* _WHAT IS EXPECTED_: Please filter the data below down to the lines holding the string "Since".

Items listed in a dataset:
──────────
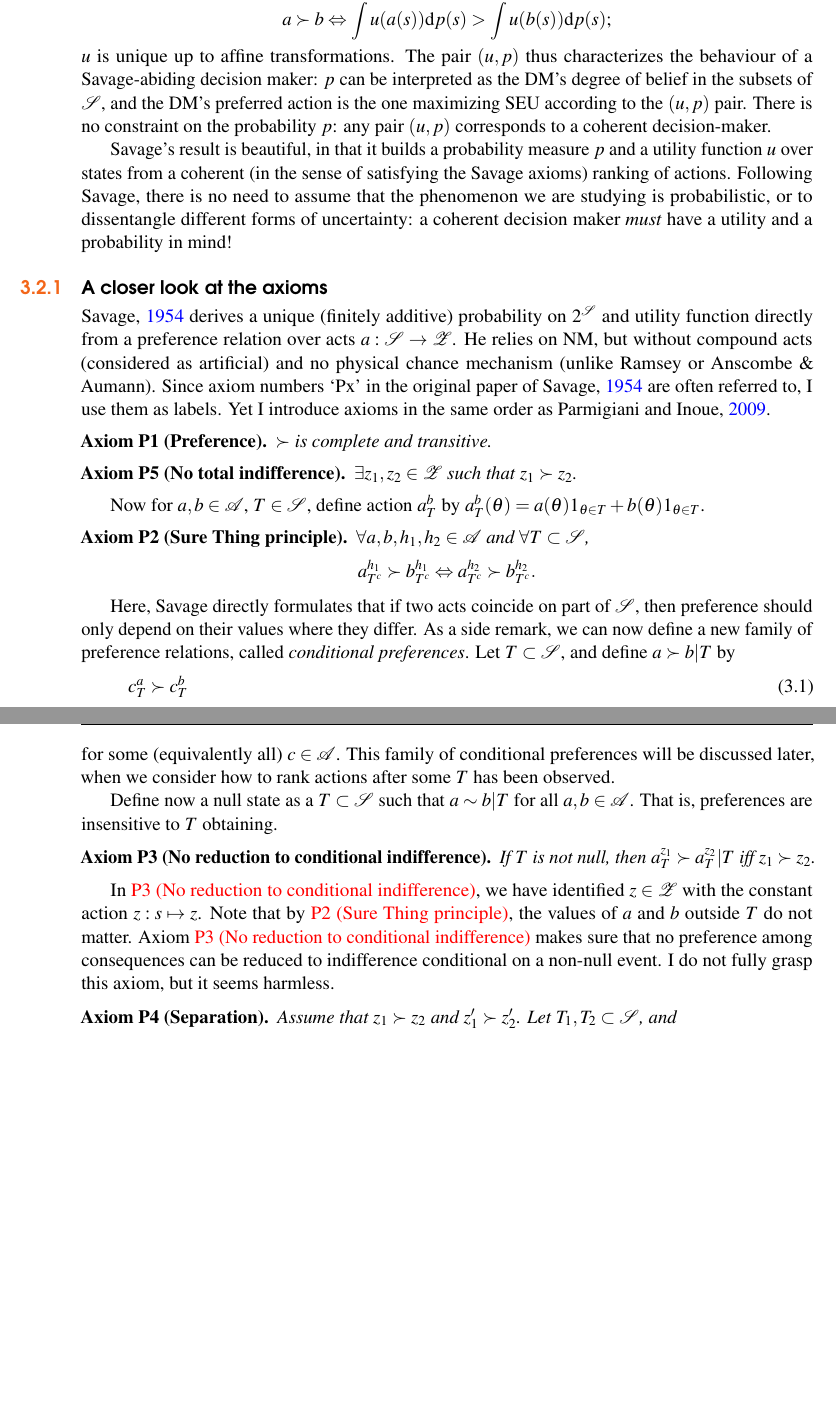
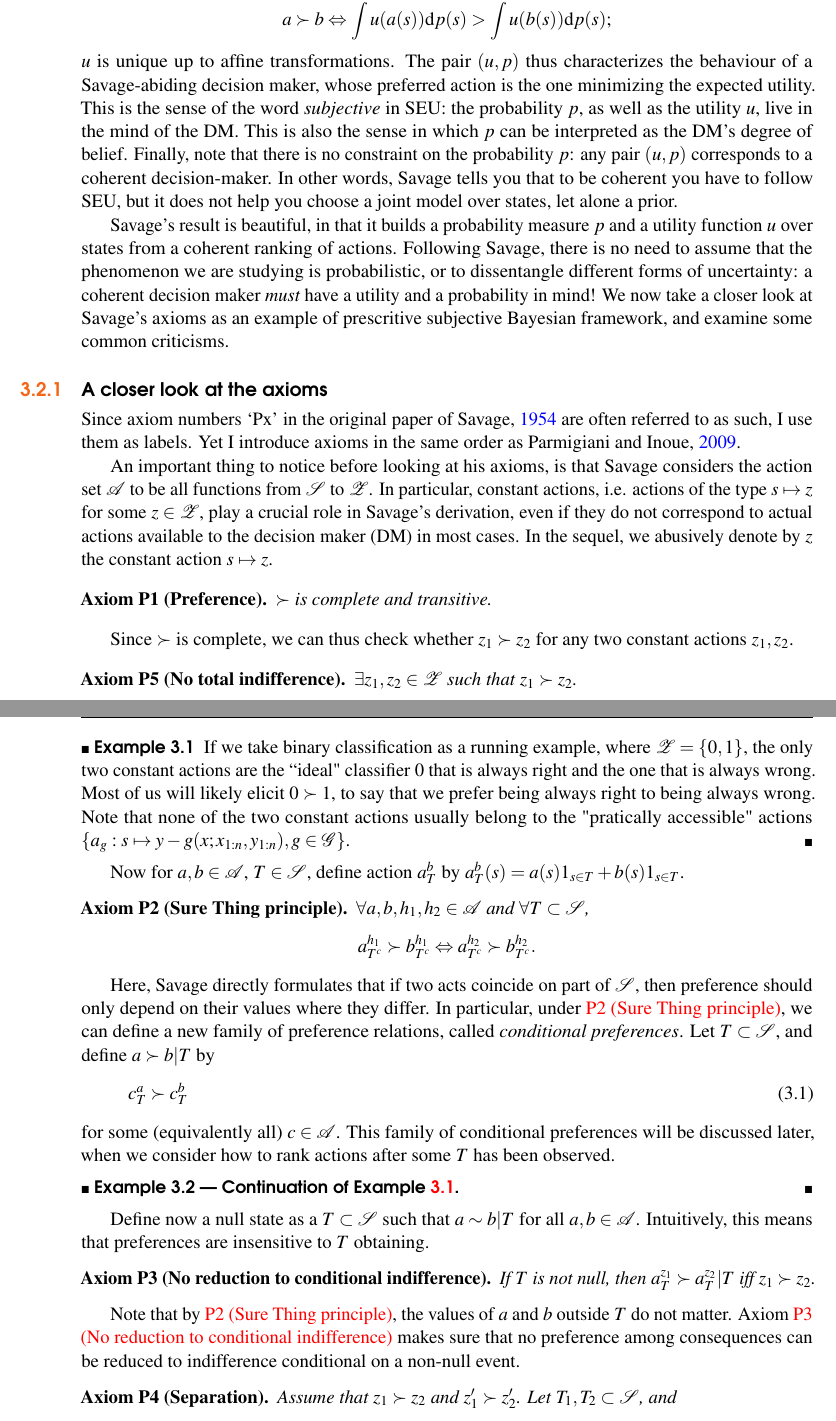
Before and after one commit to rbardenet/bml-course, a LaTeX thesis (notes/main.tex, which reads notes/why.tex): two parts of pages 19 and 20 of 50 before the commit and two parts of pages 21 and 22 of 52 after it, joined at a grey line, cut so that both start at the same text, the shorter picture padded with empty space. Compiled offline with pdfLaTeX.

Commit message:
minor typos

```diff
--- a/notes/why.tex
+++ b/notes/why.tex
@@ -77,36 +77,54 @@ In other words, as long as the prior $p(\theta)$ does not depend on data, the Ba
 The literature on the foundations of subjective Bayes is rich, and we refer to \citep{PaIn09} for entry points.
 A major milestone was obtained by \cite{Sav53}, building on work of \cite{VoMo} and \cite{Ram}.
 Savage gave a list of properties (the so-called \emph{Savage axioms} of coherence) that a binary relation $\succ$ on the action space $\cA$ should satisfy in order for it to have an essentially unique expected utility representation.
-More precisely, $\preccurlyeq$ satisfies the Savage axioms if and only if there is a bounded utility function $u:\mathcal{S}\rightarrow\mathcal{R}_+$ and a (finitely additive) probability measure $p$ on $\mathcal{S}$ such that for $a, b\in \mathcal{A}$,
+More precisely, $\succ$ satisfies the Savage axioms if and only if there is a bounded utility function $u:\mathcal{S}\rightarrow\mathcal{R}_+$ and a (finitely additive) probability measure $p$ on $\mathcal{S}$ such that for $a, b\in \mathcal{A}$,
 $$
 a \succ b \Leftrightarrow \int u(a(s))\d p(s) > \int u(b(s))\d p(s);
 $$
 $u$ is unique up to affine transformations.
-The pair $(u,p)$ thus characterizes the behaviour of a Savage-abiding decision maker: $p$ can be interpreted as the DM's degree of belief in the subsets of $\cS$, and the DM's preferred action is the one maximizing SEU according to the $(u,p)$ pair.
-There is no constraint on the probability $p$: any pair $(u,p)$ corresponds to a coherent decision-maker.
+The pair $(u,p)$ thus characterizes the behaviour of a Savage-abiding decision maker, whose preferred action is the one minimizing the expected utility.
+This is the sense of the word \emph{subjective} in SEU: the probability $p$, as well as the utility $u$, live in the mind of the DM.
+This is also the sense in which $p$ can be interpreted as the DM's degree of belief.
+Finally, note that there is no constraint on the probability $p$: any pair $(u,p)$ corresponds to a coherent decision-maker.
+In other words, Savage tells you that to be coherent you have to follow SEU, but it does not help you choose a joint model over states, let alone a prior.
 
-Savage's result is beautiful, in that it builds a probability measure $p$ and a utility function $u$ over states from a coherent (in the sense of satisfying the Savage axioms) ranking of actions.
+Savage's result is beautiful, in that it builds a probability measure $p$ and a utility function $u$ over states from a coherent ranking of actions.
 Following Savage, there is no need to assume that the phenomenon we are studying is probabilistic, or to dissentangle different forms of uncertainty: a coherent decision maker \emph{must} have a utility and a probability in mind!
+We now take a closer look at Savage's axioms as an example of prescritive subjective Bayesian framework, and examine some common criticisms.
 
 \subsection{A closer look at the axioms}
-\cite{Sav54} derives a unique (finitely additive) probability on $2^\cS$ and utility function directly from a preference relation over acts $a:\cS\rightarrow\cZ$. He relies on NM, but without compound acts (considered as artificial) and no physical chance mechanism (unlike Ramsey or Anscombe \& Aumann). Since axiom numbers `Px' in the original paper of \cite{Sav54} are often referred to, I use them as labels. Yet I introduce axioms in the same order as \cite{PaIn09}.
+% \cite{Sav54} derives a unique (finitely additive) probability on $2^\cS$ and utility function directly from a preference relation over acts $a:\cS\rightarrow\cZ$. He relies on NM, but without compound acts (considered as artificial) and no physical chance mechanism (unlike Ramsey or Anscombe \& Aumann).
+Since axiom numbers `Px' in the original paper of \cite{Sav54} are often referred to as such, I use them as labels. Yet I introduce axioms in the same order as \cite{PaIn09}.
+
+An important thing to notice before looking at his axioms, is that Savage considers the action set $\cA$ to be all functions from $\cS$ to $\cZ$.
+In particular, constant actions, i.e. actions of the type $s\mapsto z$ for some $z\in\cZ$, play a crucial role in Savage's derivation, even if they do not correspond to actual actions available to the decision maker (DM) in most cases.
+In the sequel, we abusively denote by $z$ the constant action $s\mapsto z$.
 
 \begin{axiom}{P1 (Preference)}\label{a:P1}
 $\succ$ is complete and transitive.
 \end{axiom}
 
+Since $\succ$ is complete, we can thus check whether $z_1\succ z_2$ for any two constant actions $z_1,z_2$.
+
 \begin{axiom}{P5 (No total indifference)}\label{a:P5}
 $\exists z_1,z_2\in\cZ$ such that $z_1\succ z_2$.
 \end{axiom}
+\begin{example}
+  \label{e:binary_classification}
+  If we take binary classification as a running example, where $\cZ=\{0,1\}$, the only two constant actions are the ``ideal" classifier $0$ that is always right and the one that is always wrong.
+  Most of us will likely elicit $0\succ 1$, to say that we prefer being always right to being always wrong.
+  Note that none of the two constant actions usually belong to the "pratically accessible" actions $\{a_g:s \mapsto y - g(x; x_{1:n}, y_{1:n}), g\in \mathcal{G}\}$.
+\end{example}
 
-Now for $a,b\in\cA$, $T\in\cS$, define action $a_{T}^b$ by $a_{T}^b(\theta) = a(\theta)1_{\theta\in T} + b(\theta)1_{\theta\in T}$.
+Now for $a,b\in\cA$, $T\in\cS$, define action $a_{T}^b$ by $a_{T}^b(s) = a(s)1_{s\in T} + b(s)1_{s\in T}$.
 
 \begin{axiom}{P2 (Sure Thing principle)}\label{a:P2}
 $\forall a,b,h_1,h_2\in\cA$ and $\forall T\subset\cS$,
 $$ a_{T^c}^{h_1} \succ b_{T^c}^{h_1} \Leftrightarrow a_{T^c}^{h_2} \succ b_{T^c}^{h_2}.$$
 \end{axiom}
 % Axiom~\ref{a:P2} is similar to \ref{a:NM2}, but doesn't use compound acts.
-Here, Savage directly formulates that if two acts coincide on part of $\cS$, then preference should only depend on their values where they differ. As a side remark, we can now define a new family of preference relations, called \emph{conditional preferences}.
+Here, Savage directly formulates that if two acts coincide on part of $\cS$, then preference should only depend on their values where they differ.
+In particular, under \ref{a:P2}, we can define a new family of preference relations, called \emph{conditional preferences}.
 Let $T\subset\cS$, and define $a\succ b\vert T$ by
 \begin{equation}
 c_{T}^a \succ c_T^b
@@ -114,13 +132,18 @@ c_{T}^a \succ c_T^b
 \end{equation}
 for some (equivalently all) $c\in \cA$.
 This family of conditional preferences will be discussed later, when we consider how to rank actions after some $T$ has been observed.
+\begin{example}[Continuation of Example~\ref{e:binary_classification}]
+  % In our binary classification example, TBC?our preference between two classifiers should only take into account states that correspond to a different classification result  where $\cS = (\cX\times \cY)^n \times \cX\times \cY$, take $T = \{(x_1,y_1), \dots, (x_n,y_n))\} \times \cX\times \cY$.
+  % Under \ref{a:P2}, our preference between two classifiers, represented by $a_g$ and $a_h$, can only
+\end{example}
+
 % Note that it is ambiguous to define what humans means as posterior preference once $T$ has obtained, and \cite{PaIn09} thus add a ``before/after" axiom here that says that it is equivalent to \eqref{e:conditionalPreference}.
 
-Define now a null state as a $T\subset\cS$ such that $a\sim b\vert T$ for all $a,b\in\cA$. That is, preferences are insensitive to $T$ obtaining.
+Define now a null state as a $T\subset\cS$ such that $a\sim b\vert T$ for all $a,b\in\cA$. Intuitively, this means that preferences are insensitive to $T$ obtaining.
 \begin{axiom}{P3 (No reduction to conditional indifference)}\label{a:P3}
 If $T$ is not null, then $a_{T}^{z_1}\succ a_T^{z_2}\vert T$ iff $z_1\succ z_2$.
 \end{axiom}
-In \ref{a:P3}, we have identified $z\in\cZ$ with the constant action $z:s\mapsto z$. Note that by \ref{a:P2}, the values of $a$ and $b$ outside $T$ do not matter. Axiom~\ref{a:P3} makes sure that no preference among consequences can be reduced to indifference conditional on a non-null event. I do not fully grasp this axiom, but it seems harmless.
+Note that by \ref{a:P2}, the values of $a$ and $b$ outside $T$ do not matter. Axiom~\ref{a:P3} makes sure that no preference among consequences can be reduced to indifference conditional on a non-null event.
 
 \begin{axiom}{P4 (Separation)}\label{a:P4}
 Assume that $z_1\succ z_2$ and $z_1'\succ z_2'$. Let $T_1,T_2\subset \cS$, and
```
Also changed, not shown: notes/expected_utility.tex (+13 -3 lines), notes/main.tex (+1 -0 lines), notes/mcmc.tex (+9 -9 lines), notes/main.pdf, notes/why.tex (12 more changed lines).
──────────
* _OUTPUT FOR THIS EXERCISE_:
-\cite{Sav54} derives a unique (finitely additive) probability on $2^\cS$ and utility function directly from a preference relation over acts $a:\cS\rightarrow\cZ$. He relies on NM, but without compound acts (considered as artificial) and no physical chance mechanism (unlike Ramsey or Anscombe \& Aumann). Since axiom numbers `Px' in the original paper of \cite{Sav54} are often referred to, I use them as labels. Yet I introduce axioms in the same order as \cite{PaIn09}.
+Since axiom numbers `Px' in the original paper of \cite{Sav54} are often referred to as such, I use them as labels. Yet I introduce axioms in the same order as \cite{PaIn09}.
+Since $\succ$ is complete, we can thus check whether $z_1\succ z_2$ for any two constant actions $z_1,z_2$.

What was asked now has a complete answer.